*EXTRACTED DATA*:
________________________________________

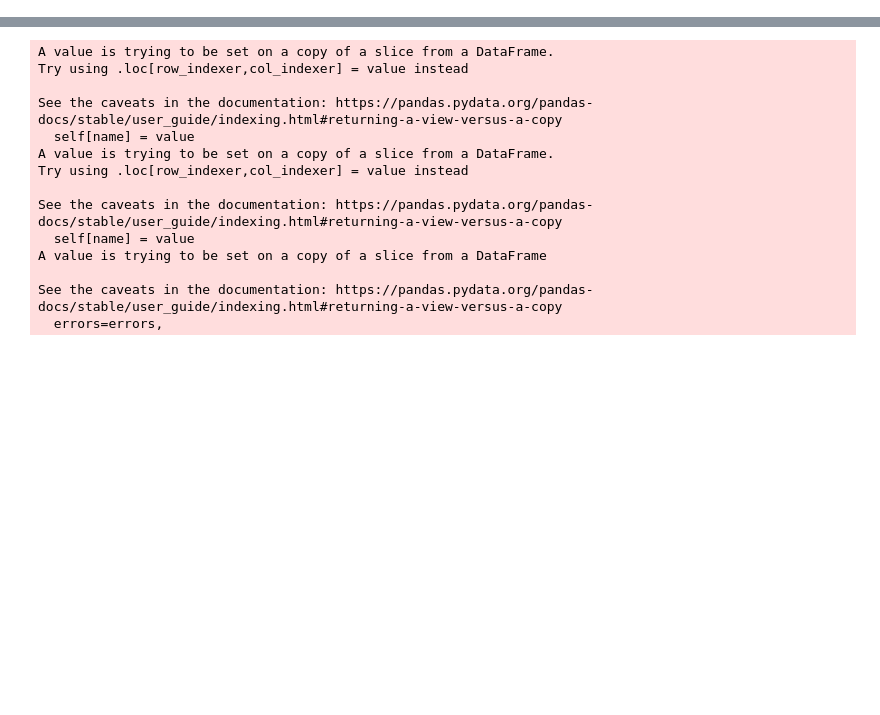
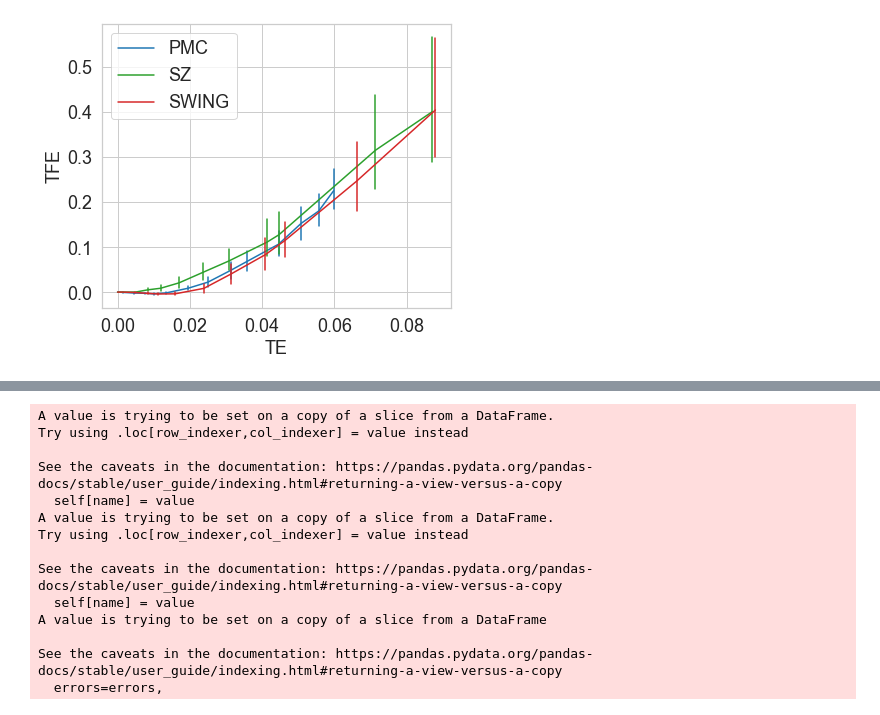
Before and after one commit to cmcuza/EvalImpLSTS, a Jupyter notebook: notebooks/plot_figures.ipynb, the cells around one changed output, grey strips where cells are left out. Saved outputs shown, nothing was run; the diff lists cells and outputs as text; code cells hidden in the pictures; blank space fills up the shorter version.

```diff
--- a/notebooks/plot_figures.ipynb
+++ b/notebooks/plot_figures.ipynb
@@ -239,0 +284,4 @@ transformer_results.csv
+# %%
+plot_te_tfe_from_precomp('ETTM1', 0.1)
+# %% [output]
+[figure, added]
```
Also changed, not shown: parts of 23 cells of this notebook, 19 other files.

________________________________________

*WHAT YOU HAVE TO DO*: Everything in the material except the pictures should be output verbatim.

*SOLUTION TO THIS PROBLEM*:
Before and after one commit to cmcuza/EvalImpLSTS, a Jupyter notebook: notebooks/plot_figures.ipynb, the cells around one changed output, grey strips where cells are left out. Saved outputs shown, nothing was run; the diff lists cells and outputs as text; code cells hidden in the pictures; blank space fills up the shorter version.

```diff
--- a/notebooks/plot_figures.ipynb
+++ b/notebooks/plot_figures.ipynb
@@ -239,0 +284,4 @@ transformer_results.csv
+# %%
+plot_te_tfe_from_precomp('ETTM1', 0.1)
+# %% [output]
+[figure, added]
```
Also changed, not shown: parts of 23 cells of this notebook, 19 other files.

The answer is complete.